**Data excerpts:**
▼

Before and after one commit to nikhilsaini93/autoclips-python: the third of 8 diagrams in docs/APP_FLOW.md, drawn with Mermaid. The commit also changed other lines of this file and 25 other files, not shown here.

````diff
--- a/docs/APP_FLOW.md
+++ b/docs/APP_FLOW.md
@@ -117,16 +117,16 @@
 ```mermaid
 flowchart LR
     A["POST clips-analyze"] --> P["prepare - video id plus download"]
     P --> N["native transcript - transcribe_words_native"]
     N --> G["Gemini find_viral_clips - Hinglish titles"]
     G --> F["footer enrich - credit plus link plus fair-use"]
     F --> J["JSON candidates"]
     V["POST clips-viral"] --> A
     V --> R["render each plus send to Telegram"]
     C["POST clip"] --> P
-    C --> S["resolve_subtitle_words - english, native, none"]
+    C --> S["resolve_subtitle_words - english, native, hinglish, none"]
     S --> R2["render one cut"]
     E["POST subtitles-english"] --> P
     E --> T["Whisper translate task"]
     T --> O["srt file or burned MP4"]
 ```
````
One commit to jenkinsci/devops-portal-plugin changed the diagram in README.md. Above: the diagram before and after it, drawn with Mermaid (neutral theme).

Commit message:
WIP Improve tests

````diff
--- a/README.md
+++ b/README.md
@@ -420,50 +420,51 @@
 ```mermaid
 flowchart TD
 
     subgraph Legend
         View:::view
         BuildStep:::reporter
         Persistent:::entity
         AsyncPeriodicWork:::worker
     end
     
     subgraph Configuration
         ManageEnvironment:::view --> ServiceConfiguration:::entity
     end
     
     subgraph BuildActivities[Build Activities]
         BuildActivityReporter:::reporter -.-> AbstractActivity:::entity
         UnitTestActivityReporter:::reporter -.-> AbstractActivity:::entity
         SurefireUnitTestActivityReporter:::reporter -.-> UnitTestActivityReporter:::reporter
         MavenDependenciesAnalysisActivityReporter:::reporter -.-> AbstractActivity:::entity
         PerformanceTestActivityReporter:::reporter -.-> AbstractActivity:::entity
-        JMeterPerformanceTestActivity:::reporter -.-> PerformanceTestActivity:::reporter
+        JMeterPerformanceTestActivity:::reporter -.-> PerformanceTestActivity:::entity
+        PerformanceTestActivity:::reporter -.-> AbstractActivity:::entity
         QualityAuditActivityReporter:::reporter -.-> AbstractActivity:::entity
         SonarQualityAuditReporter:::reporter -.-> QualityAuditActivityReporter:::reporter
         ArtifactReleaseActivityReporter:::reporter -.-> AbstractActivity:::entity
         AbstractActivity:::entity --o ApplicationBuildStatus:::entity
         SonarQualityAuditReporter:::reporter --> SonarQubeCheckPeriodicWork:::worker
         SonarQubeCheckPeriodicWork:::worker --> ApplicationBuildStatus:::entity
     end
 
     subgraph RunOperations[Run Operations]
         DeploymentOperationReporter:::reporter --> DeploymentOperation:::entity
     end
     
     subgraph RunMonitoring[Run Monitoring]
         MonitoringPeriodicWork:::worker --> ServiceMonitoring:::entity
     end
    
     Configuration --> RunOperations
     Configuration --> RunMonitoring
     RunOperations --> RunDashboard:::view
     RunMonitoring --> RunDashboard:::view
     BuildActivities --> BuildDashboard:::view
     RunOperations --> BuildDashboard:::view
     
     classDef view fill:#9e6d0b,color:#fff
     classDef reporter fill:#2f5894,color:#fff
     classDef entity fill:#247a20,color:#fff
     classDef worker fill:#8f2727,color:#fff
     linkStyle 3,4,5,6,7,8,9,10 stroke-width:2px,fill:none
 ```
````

▲

**Task description:** Go through the data and return each line where the word "AbstractActivity" appears.

**Response:**
         BuildActivityReporter:::reporter -.-> AbstractActivity:::entity
         UnitTestActivityReporter:::reporter -.-> AbstractActivity:::entity
         MavenDependenciesAnalysisActivityReporter:::reporter -.-> AbstractActivity:::entity
         PerformanceTestActivityReporter:::reporter -.-> AbstractActivity:::entity
+        PerformanceTestActivity:::reporter -.-> AbstractActivity:::entity
         QualityAuditActivityReporter:::reporter -.-> AbstractActivity:::entity
         ArtifactReleaseActivityReporter:::reporter -.-> AbstractActivity:::entity
         AbstractActivity:::entity --o ApplicationBuildStatus:::entity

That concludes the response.